Provided information:
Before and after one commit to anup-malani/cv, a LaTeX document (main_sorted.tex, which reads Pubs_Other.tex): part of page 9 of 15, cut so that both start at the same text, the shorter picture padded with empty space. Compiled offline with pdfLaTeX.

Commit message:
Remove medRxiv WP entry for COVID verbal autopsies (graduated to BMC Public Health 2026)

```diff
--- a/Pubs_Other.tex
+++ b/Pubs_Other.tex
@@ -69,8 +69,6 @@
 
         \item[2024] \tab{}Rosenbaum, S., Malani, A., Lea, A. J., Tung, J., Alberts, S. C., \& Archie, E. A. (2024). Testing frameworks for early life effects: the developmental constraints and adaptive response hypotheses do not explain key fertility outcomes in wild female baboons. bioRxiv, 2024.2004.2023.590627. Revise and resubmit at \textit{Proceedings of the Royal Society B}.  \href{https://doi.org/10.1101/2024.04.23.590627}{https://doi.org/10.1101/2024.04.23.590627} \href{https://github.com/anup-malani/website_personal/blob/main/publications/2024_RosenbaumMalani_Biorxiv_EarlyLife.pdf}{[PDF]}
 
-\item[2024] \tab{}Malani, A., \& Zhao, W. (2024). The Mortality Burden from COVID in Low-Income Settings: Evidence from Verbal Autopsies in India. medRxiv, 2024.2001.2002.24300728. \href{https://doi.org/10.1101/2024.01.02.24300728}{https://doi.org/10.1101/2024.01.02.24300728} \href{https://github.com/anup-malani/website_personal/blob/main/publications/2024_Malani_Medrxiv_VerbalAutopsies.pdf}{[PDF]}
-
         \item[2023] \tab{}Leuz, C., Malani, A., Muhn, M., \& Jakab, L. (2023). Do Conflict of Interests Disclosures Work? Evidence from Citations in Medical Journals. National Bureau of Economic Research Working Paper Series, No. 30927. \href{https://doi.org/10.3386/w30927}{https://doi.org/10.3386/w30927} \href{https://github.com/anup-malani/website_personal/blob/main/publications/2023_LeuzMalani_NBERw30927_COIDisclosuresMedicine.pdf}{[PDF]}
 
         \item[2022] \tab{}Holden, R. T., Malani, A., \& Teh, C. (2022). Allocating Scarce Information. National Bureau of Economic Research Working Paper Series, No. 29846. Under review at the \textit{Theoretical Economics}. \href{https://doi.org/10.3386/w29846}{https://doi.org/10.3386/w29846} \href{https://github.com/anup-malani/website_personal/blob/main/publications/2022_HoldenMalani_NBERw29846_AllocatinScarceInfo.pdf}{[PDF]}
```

* * *

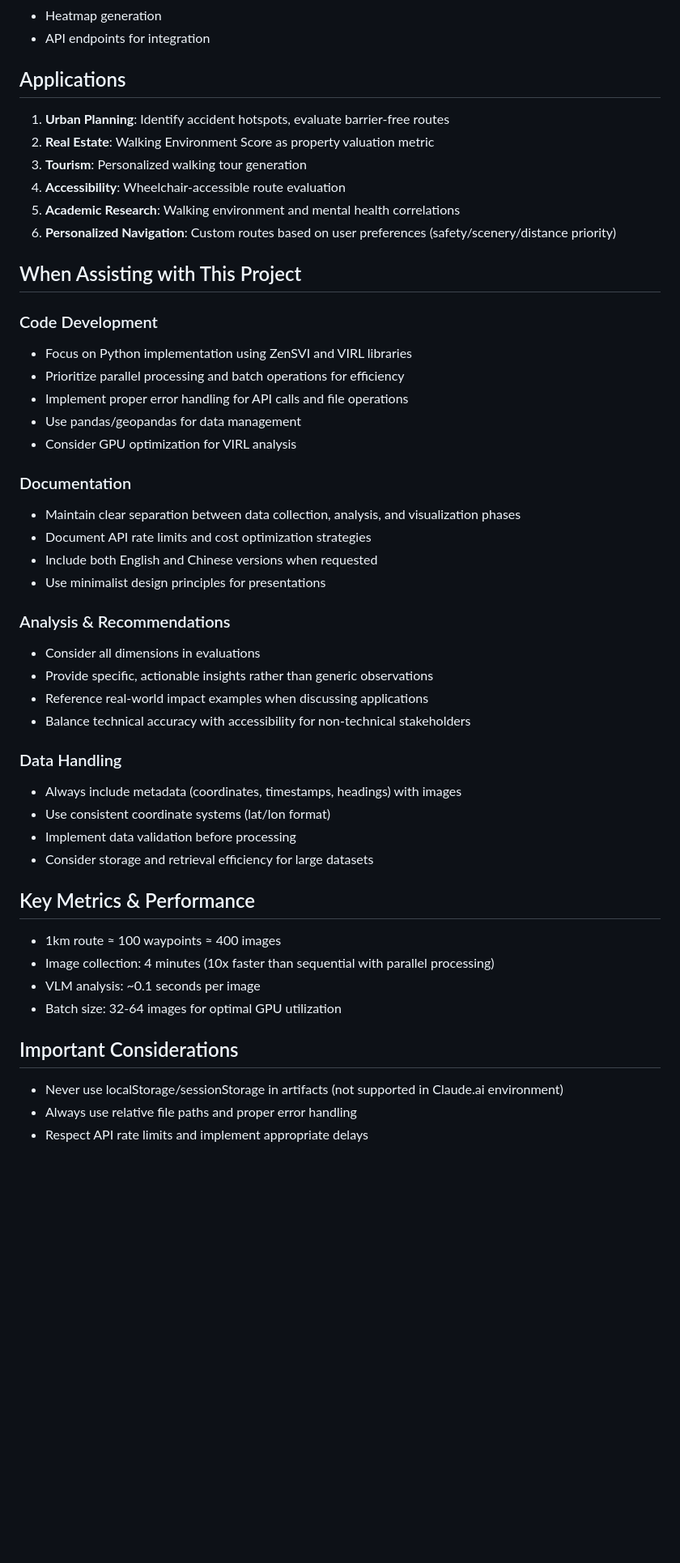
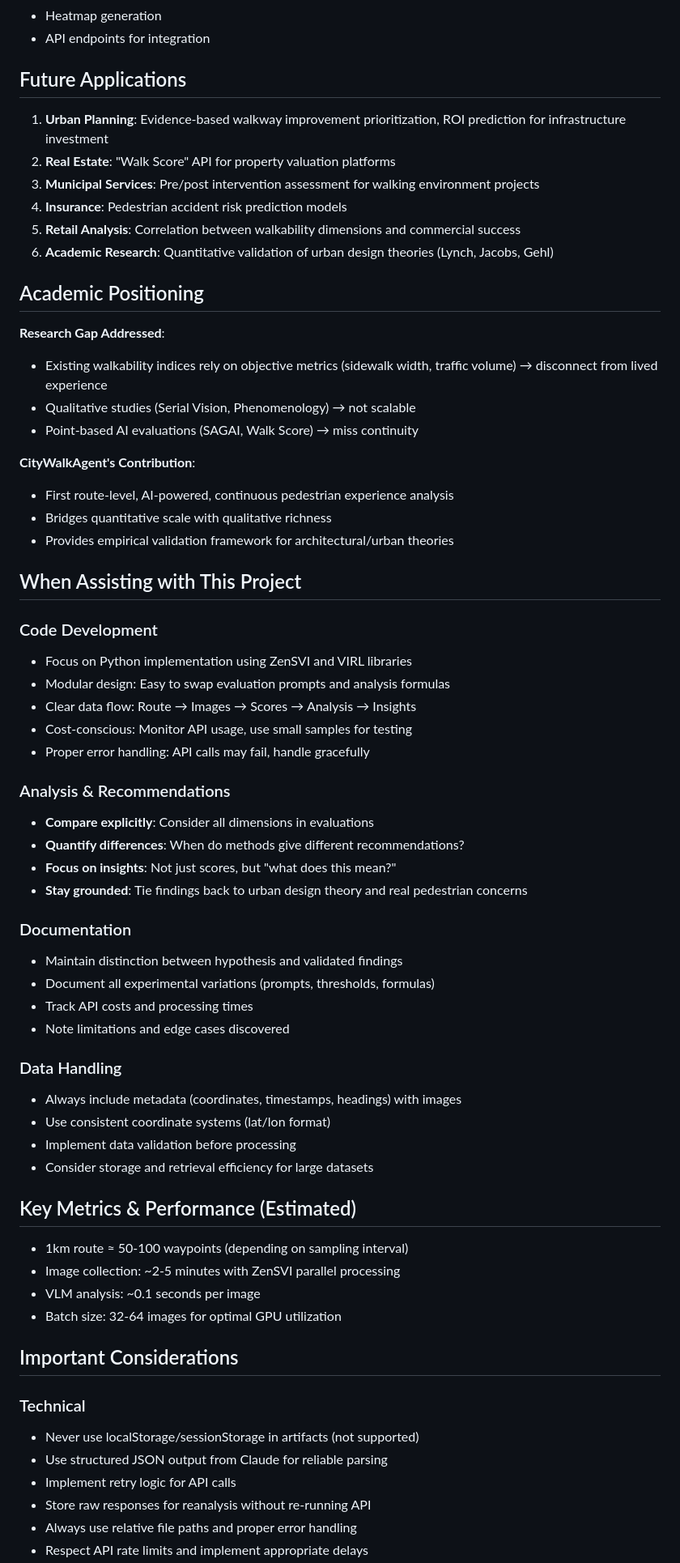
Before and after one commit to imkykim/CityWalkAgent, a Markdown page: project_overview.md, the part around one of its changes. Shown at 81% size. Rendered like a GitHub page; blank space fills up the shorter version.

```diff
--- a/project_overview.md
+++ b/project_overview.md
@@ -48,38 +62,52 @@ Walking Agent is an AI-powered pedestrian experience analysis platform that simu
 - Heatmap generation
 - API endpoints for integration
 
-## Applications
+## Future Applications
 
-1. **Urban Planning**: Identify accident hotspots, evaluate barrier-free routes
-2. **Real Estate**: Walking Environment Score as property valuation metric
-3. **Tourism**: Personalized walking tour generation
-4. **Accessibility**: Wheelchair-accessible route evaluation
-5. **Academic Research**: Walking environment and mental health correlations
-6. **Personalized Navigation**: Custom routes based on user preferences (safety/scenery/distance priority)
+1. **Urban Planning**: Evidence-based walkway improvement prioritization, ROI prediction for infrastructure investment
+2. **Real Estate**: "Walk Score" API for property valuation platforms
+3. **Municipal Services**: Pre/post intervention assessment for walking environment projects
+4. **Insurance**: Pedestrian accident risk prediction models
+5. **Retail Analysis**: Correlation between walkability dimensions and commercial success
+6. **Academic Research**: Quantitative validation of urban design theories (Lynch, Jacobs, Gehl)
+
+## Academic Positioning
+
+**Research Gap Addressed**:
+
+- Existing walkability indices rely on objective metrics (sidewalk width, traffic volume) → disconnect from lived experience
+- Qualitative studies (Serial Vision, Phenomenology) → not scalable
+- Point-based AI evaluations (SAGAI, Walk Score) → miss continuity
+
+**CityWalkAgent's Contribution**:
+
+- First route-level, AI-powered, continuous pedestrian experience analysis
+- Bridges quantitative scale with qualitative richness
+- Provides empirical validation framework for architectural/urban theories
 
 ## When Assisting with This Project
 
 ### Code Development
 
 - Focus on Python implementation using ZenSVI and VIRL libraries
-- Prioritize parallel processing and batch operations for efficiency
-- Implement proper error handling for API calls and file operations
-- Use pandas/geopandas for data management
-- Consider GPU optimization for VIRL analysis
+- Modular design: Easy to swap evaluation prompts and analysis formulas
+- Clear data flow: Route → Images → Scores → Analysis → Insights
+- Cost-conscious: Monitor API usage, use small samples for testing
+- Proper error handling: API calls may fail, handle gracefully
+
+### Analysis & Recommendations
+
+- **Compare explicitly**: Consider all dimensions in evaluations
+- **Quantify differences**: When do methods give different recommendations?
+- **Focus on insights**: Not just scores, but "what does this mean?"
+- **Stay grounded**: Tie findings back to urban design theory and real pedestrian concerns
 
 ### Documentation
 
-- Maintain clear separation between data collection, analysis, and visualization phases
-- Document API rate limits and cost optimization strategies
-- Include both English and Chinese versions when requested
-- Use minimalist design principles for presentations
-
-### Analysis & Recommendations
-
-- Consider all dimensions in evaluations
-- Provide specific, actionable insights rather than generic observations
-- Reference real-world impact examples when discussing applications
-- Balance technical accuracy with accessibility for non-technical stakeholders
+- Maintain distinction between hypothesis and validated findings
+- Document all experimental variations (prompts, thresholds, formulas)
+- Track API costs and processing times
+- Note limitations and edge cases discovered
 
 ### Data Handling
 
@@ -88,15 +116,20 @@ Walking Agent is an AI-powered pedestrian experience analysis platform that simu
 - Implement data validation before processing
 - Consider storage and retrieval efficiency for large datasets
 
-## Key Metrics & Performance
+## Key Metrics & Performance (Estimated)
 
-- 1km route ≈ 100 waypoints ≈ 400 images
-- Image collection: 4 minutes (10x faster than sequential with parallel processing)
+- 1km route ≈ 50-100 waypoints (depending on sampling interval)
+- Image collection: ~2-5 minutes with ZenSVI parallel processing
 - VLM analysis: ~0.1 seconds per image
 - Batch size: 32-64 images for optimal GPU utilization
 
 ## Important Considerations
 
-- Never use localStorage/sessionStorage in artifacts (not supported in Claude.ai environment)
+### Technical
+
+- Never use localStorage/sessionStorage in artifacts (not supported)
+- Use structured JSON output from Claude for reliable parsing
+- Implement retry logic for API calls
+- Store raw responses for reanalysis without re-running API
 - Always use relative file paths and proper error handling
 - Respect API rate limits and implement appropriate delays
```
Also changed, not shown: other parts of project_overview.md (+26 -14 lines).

About this task:
Which lines above include "experience"? Show each of them by copying it.

Answer below:
@@ -48,38 +62,52 @@ Walking Agent is an AI-powered pedestrian experience analysis platform that simu
+- Existing walkability indices rely on objective metrics (sidewalk width, traffic volume) → disconnect from lived experience
+- First route-level, AI-powered, continuous pedestrian experience analysis
@@ -88,15 +116,20 @@ Walking Agent is an AI-powered pedestrian experience analysis platform that simu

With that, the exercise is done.